I know this is a whole lot to answer, but if anyone could help I'd appreciate it. I've been almost 2 months without my Evo and I'm just really pumped and want to max this one out and see this fresh start as a chance to take advantage of it.


Android Expert
Sorry to hear about your previous Evo. Glad you're getting a new one :). Since you've already had an Evo, it sounds like you're ready to start doing things that require rooting. It helps that you already know what you want.

1) You can, indeed, remove sprintzone. The only *normal* functionality it breaks when removed is the ability to dial *2. Big loss... You can also remove sprint tv, and all the other stuff you mentioned. See the Rooting for Dummies guide for a list of safe bloatware to remove. Once you've rooted, however, you can flash a custom ROM. Most custom ROMs have a good deal of bloatware already removed, with the option re-add whatever you want. The thing is, you *might* notice some benefits to remove this stuff, but it's more about removing the clutter than it is helping battery life. Android isn't like windows. Just because an app looks like it's running doesn't mean it's active. If it's not doing anything, it's not using any battery life. If you try to kill them, you just make it worse, as they'll start back up, using system resources. So, remove them to get rid of the clutter, but don't expect a huge increase in battery life. It could potentially help performance by freeing up some RAM, but again, not a whole lot. That being said, one of the huge benefits of rooting is the ability to remove this junk, so by all means, go for it. You can use titanium backup to freeze bloatware, which is the safest way. You can also use root explorer, or something similar, to rename the exensions from .apk to .bak on whatever you want in /system/app. I don't recommend you just remove stuff from there.
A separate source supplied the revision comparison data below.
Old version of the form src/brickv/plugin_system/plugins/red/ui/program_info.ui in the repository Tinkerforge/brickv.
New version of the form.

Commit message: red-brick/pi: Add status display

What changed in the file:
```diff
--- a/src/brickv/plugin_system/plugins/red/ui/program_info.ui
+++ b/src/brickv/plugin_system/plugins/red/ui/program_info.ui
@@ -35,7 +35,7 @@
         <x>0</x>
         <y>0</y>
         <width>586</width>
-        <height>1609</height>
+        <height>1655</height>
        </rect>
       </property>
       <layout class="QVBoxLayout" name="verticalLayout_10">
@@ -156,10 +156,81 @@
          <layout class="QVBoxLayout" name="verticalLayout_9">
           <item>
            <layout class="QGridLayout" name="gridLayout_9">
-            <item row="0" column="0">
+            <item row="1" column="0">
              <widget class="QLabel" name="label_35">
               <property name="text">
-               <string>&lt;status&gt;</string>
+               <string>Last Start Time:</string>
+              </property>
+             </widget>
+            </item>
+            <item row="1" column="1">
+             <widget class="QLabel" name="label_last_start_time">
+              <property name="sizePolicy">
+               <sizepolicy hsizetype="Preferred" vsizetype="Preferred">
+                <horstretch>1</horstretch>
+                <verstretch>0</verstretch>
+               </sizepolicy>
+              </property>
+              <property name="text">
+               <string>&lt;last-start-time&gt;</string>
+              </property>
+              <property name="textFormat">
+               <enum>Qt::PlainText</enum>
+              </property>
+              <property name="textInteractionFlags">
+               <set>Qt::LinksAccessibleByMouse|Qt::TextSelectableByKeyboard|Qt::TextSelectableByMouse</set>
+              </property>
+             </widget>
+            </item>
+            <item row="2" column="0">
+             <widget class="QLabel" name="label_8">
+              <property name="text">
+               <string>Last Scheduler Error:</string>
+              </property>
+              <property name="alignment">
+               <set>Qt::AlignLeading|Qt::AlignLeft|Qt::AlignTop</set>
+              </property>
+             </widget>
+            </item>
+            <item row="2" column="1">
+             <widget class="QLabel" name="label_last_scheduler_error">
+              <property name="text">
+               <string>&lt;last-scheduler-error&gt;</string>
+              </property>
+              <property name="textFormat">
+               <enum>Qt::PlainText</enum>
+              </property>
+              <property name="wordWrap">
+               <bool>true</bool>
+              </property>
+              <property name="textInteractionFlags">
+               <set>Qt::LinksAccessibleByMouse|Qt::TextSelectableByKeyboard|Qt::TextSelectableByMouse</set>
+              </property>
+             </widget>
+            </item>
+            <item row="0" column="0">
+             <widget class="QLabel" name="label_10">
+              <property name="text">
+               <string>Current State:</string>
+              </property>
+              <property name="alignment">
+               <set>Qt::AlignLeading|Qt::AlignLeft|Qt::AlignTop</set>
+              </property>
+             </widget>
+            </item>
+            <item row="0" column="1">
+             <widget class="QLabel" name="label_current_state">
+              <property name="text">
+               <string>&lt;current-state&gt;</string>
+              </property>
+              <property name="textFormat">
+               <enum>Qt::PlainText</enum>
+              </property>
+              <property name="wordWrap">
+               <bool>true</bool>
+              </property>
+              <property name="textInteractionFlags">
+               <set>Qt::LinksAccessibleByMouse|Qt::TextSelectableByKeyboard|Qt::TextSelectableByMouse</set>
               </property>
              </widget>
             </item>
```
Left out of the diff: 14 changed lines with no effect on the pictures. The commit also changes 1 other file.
You can, but if you remove something you shouldn't have, you'll make it harder on yourself if you need to restore it. Just be smart about what you remove, and how.

2) Once you've rooted, you can use an app called android wifi tether. It will turn your phone into a fully functional wifi hotspot. The client devices do not need any drivers. You can connect to it like you would any wifi access point. It doesn't matter what OS was used to root the phone.

3) You can use a 32 GB card right off the bat if you like, but it might be a good idea to boot up at least once beforehand, then copy the existing contents of the 8 GB card to the 32 GB card.

4) This is kind of a hard question to answer. Just be smart about what you do. Just rooting the phone is extermely unlikely to result in bricking the phone.

As for extending your battery life, if you're experiencing unusual battery drain, there are a great many things you can look at, in which case, I'll direct you to some useful threads. Otherwise, once you've rooted, you can look into using combinations of ROMs (not going to make that much of a differences), kernels, and setcpu. Once you get to that point, you can do some more research on that, and you can always feel free to ask more questions.